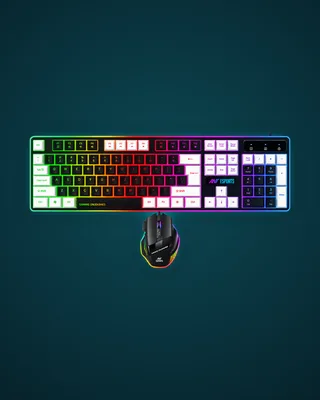
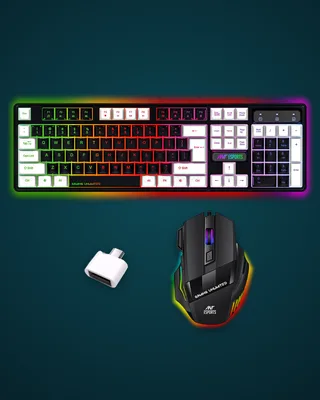
KM1410: new first photo from Ant Esports' packshot, four brand infographics
The old first image, from antesports.com, is a generated render with wrong keycaps and "GAMING UNLEASHED"
on the spacebar. The new one places Ant Esports' own Flipkart packshot (keyboard, mouse, OTG adapter) on
the teal stage with its RGB glow kept. The gallery adds Ant Esports' infographics for the USB connection,
mouse buttons, compatibility and rated life, and the specs gain the rated-life row.

Claude-Session: https://claude.ai/code/session_01Ro9QpjYW3rXQemVYygsFQx

diff --git a/apps/storefront/src/lib/catalog/gadget-additions.ts b/apps/storefront/src/lib/catalog/gadget-additions.ts
@@ -351,6 +351,7 @@ export const COMPUTER: readonly GadgetEntry[] = [
       { label: 'Media keys', value: 'FN + F1–F12: music, volume, mail, browser, calculator, lock' },
       { label: 'Mouse', value: '1200, 1800, 2400, 3600 DPI, 7 buttons, multicolour LED' },
       { label: 'Cables', value: 'USB, 1.5 m on both' },
+      { label: 'Rated life', value: 'Keys 10 million presses, mouse buttons 5 million clicks' },
       { label: 'Works with', value: 'Windows, macOS, Linux' },
       { label: 'Warranty', value: ANT_YEAR },
     ],
@@ -358,7 +359,17 @@ export const COMPUTER: readonly GadgetEntry[] = [
     optionKind: 'colour',
     options: [{ slug: 'carbon-black', name: 'Carbon Black', hex: '#1c1c1e' }],
     warrantyMonths: 12,
-    photos: { id: 'ant-esports-km1410', gallery: ['Keyboard and mouse', 'Sealed box'] },
+    photos: {
+      id: 'ant-esports-km1410',
+      gallery: [
+        'Keyboard, mouse and Type-C adapter',
+        'Sealed box',
+        'Wired USB, with a Type-C adapter',
+        'Mouse buttons',
+        'Works with Windows, macOS and Linux',
+        'Rated for 10 million key presses and 5 million clicks',
+      ],
+    },
   },
   {
     id: 'honeywell-usb-hub-4',

diff --git a/catalog-sources/batch-2026-11-17/tools/glow_teal.py b/catalog-sources/batch-2026-11-17/tools/glow_teal.py
@@ -1,0 +1,105 @@
+"""Brand packshot on white, with RGB glow, -> pieces on the plain teal backdrop, glow kept.
+
+The glow around a backlit keyboard or mouse is light on white paper, so a matte would either drop it or keep it as an opaque
+pale halo. Instead each piece is split in two:
+  - the body: dark outline found by threshold, holes filled, so white keycaps inside it stay opaque;
+  - everything else: colour-to-alpha against white (GIMP's method), which turns the glow into coloured light that shows on
+    the dark teal the way it does in the room.
+Pieces with no dark outline (the white OTG adapter) use the isnet matte instead.
+
+usage: python3 -I glow_teal.py SCRATCH src.jpg out.png LAYOUT.json
+LAYOUT.json: {"size": 2048, "pieces": [{"box": [x0, y0, x1, y1], "mode": "glow" | "isnet", "at": [cx, cy], "width": px}]}
+"""
+import json
+import sys
+
+import numpy as np
+from PIL import Image, ImageFilter
+from scipy import ndimage
+
+S, src, out, layout_path = sys.argv[1:5]
+layout = json.load(open(layout_path))
+N = layout['size']
+img = np.asarray(Image.open(src).convert('RGB')).astype(np.float64) / 255.0
+
+
+def backdrop(n):
+    yy, xx = np.mgrid[0:n, 0:n].astype(np.float64)
+    r = np.sqrt(((xx - n / 2) / n) ** 2 + ((yy - n * 0.45) / n) ** 2)
+    c0, c1 = np.array([14, 74, 86]), np.array([6, 30, 38])
+    t = np.clip(r / 0.75, 0, 1)[..., None]
+    return c0 * (1 - t) + c1 * t
+
+
+def color_to_alpha(rgb):
+    a = np.clip((1.0 - rgb).max(axis=2), 0, 1)
+    a = np.clip((a - 0.025) / 0.975, 0, 1)  # JPEG noise on the white
+    safe = np.maximum(a, 1e-6)[..., None]
+    col = np.clip((rgb - (1.0 - safe)) / safe, 0, 1)
+    return col, a
+
+
+def body_mask(rgb):
+    dark = rgb.max(axis=2) < 0.30
+    lab, n = ndimage.label(dark)
+    if n == 0:
+        return np.zeros(dark.shape)
+    sizes = ndimage.sum(dark, lab, range(1, n + 1))
+    keep = lab == (1 + int(np.argmax(sizes)))
+    keep = ndimage.binary_closing(keep, iterations=3)
+    filled = ndimage.binary_fill_holes(keep)
+    soft = ndimage.gaussian_filter(filled.astype(np.float64), 0.8)
+    return soft
+
+
+def isnet_mask(rgb):
+    import onnxruntime as ort
+    sess = ort.InferenceSession(S + '/models/isnet-general-use.onnx', providers=['CPUExecutionProvider'])
+    im = Image.fromarray((rgb * 255).astype(np.uint8))
+    x = np.asarray(im.resize((1024, 1024), Image.BILINEAR)).astype(np.float32) / 255.0
+    x = (x - 0.5).transpose(2, 0, 1)[None].astype(np.float32)
+    p = sess.run(None, {sess.get_inputs()[0].name: x})[0][0, 0]
+    p = (p - p.min()) / (p.max() - p.min() + 1e-8)
+    m = np.asarray(Image.fromarray((p * 255).astype(np.uint8)).resize(im.size, Image.BILINEAR)).astype(np.float64) / 255
+    return np.clip((m - 0.15) / 0.7, 0, 1)
+
+
+def piece(box, mode):
+    x0, y0, x1, y1 = box
+    rgb = img[y0:y1, x0:x1]
+    if mode == 'isnet':
+        return rgb, isnet_mask(rgb)
+    col, a = color_to_alpha(rgb)
+    b = body_mask(rgb)
+    alpha = np.maximum(a, b)
+    colour = b[..., None] * rgb + (1 - b[..., None]) * col
+    return colour, alpha
+
+
+canvas = backdrop(N) / 255.0
+shadow = np.zeros((N, N))
+layers = []
+for p in layout['pieces']:
+    rgb, a = piece(p['box'], p['mode'])
+    h, w = a.shape
+    s = p['width'] / w
+    W, H = int(round(w * s)), int(round(h * s))
+    rgb_im = Image.fromarray((rgb * 255).astype(np.uint8)).resize((W, H), Image.LANCZOS)
+    a_im = Image.fromarray((a * 255).astype(np.uint8)).resize((W, H), Image.LANCZOS)
+    cx, cy = p['at']
+    X, Y = int(cx - W / 2), int(cy - H / 2)
+    layers.append((np.asarray(rgb_im) / 255.0, np.asarray(a_im) / 255.0, X, Y))
+    # contact shadow under solid parts only, nudged down
+    solid = (np.asarray(a_im) / 255.0 > 0.9).astype(np.float64)
+    sy = Y + int(H * 0.04)
+    shadow[sy:sy + H, X:X + W] = np.maximum(shadow[sy:sy + H, X:X + W], solid[: max(0, min(H, N - sy))])
+
+shadow = np.asarray(Image.fromarray((shadow * 255).astype(np.uint8)).filter(ImageFilter.GaussianBlur(N / 90))) / 255.0
+canvas = canvas * (1 - 0.45 * shadow[..., None])
+for rgb, a, X, Y in layers:
+    h, w = a.shape
+    region = canvas[Y:Y + h, X:X + w]
+    region[:] = region * (1 - a[..., None]) + rgb * a[..., None]
+
+Image.fromarray((np.clip(canvas, 0, 1) * 255).astype(np.uint8)).save(out, compress_level=6)
+print('ok', out)

diff --git a/catalog-sources/batch-2026-11-17/README.md b/catalog-sources/batch-2026-11-17/README.md
@@ -90,3 +90,22 @@ The hero's fourth slide ("The desk edit", Computer accessories) and the laptop i
 from the owner's three-quarter creative (02 - Final Creatives/Laptops/Dell Latitude 5400/01-hero-three-quarter.png), lifted off its
 backdrop: `apps/storefront/public/home/laptop-latitude-{520,1034}.webp`. It opens the computer accessories page until the laptops
 are listed.
+
+## KM1410 photos replaced (18 Nov)
+
+- **The old first image was wrong.** It came from antesports.com, the only photo on Ant Esports' KM1410 page. It is a
+  generated render with wrong keycaps ("Fnter", "F7 F7", "( 9 ) 9") and "GAMING UNLEASHED" on the spacebar; the product and
+  its box say "GAMING UNLIMITED".
+- **New first image:** `teal/ant-km1410__0-hero.webp`.
+  - Built from Ant Esports' own packshot on its Flipkart listing (keyboard, mouse and OTG adapter on white; the keycaps are
+    correct), using `tools/glow_teal.py`.
+  - The bodies are matted. The RGB glow is turned into coloured light with colour-to-alpha, so it shows on the teal.
+  - The pieces keep the packshot's scale, with the mouse and adapter about 10% larger.
+- **Gallery 3–6:** Ant Esports' infographics from the same listing, unchanged:
+  - USB wired connection;
+  - 7D durable buttons;
+  - universal compatibility;
+  - silent and long-lasting clicks (10 million keystrokes, 5 million clicks).
+
+  Their text is clean and matches the box and specs.
+- **New spec row:** "Rated life" comes from the last infographic.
= = = =
◆ **AIM OF THE EXERCISE**
Each line in the data that holds the string "astype" should be found and copied.

◆ **WORKED SOLUTION**
+img = np.asarray(Image.open(src).convert('RGB')).astype(np.float64) / 255.0
+    yy, xx = np.mgrid[0:n, 0:n].astype(np.float64)
+    soft = ndimage.gaussian_filter(filled.astype(np.float64), 0.8)
+    im = Image.fromarray((rgb * 255).astype(np.uint8))
+    x = np.asarray(im.resize((1024, 1024), Image.BILINEAR)).astype(np.float32) / 255.0
+    x = (x - 0.5).transpose(2, 0, 1)[None].astype(np.float32)
+    m = np.asarray(Image.fromarray((p * 255).astype(np.uint8)).resize(im.size, Image.BILINEAR)).astype(np.float64) / 255
+    rgb_im = Image.fromarray((rgb * 255).astype(np.uint8)).resize((W, H), Image.LANCZOS)
+    a_im = Image.fromarray((a * 255).astype(np.uint8)).resize((W, H), Image.LANCZOS)
+    solid = (np.asarray(a_im) / 255.0 > 0.9).astype(np.float64)
+shadow = np.asarray(Image.fromarray((shadow * 255).astype(np.uint8)).filter(ImageFilter.GaussianBlur(N / 90))) / 255.0
+Image.fromarray((np.clip(canvas, 0, 1) * 255).astype(np.uint8)).save(out, compress_level=6)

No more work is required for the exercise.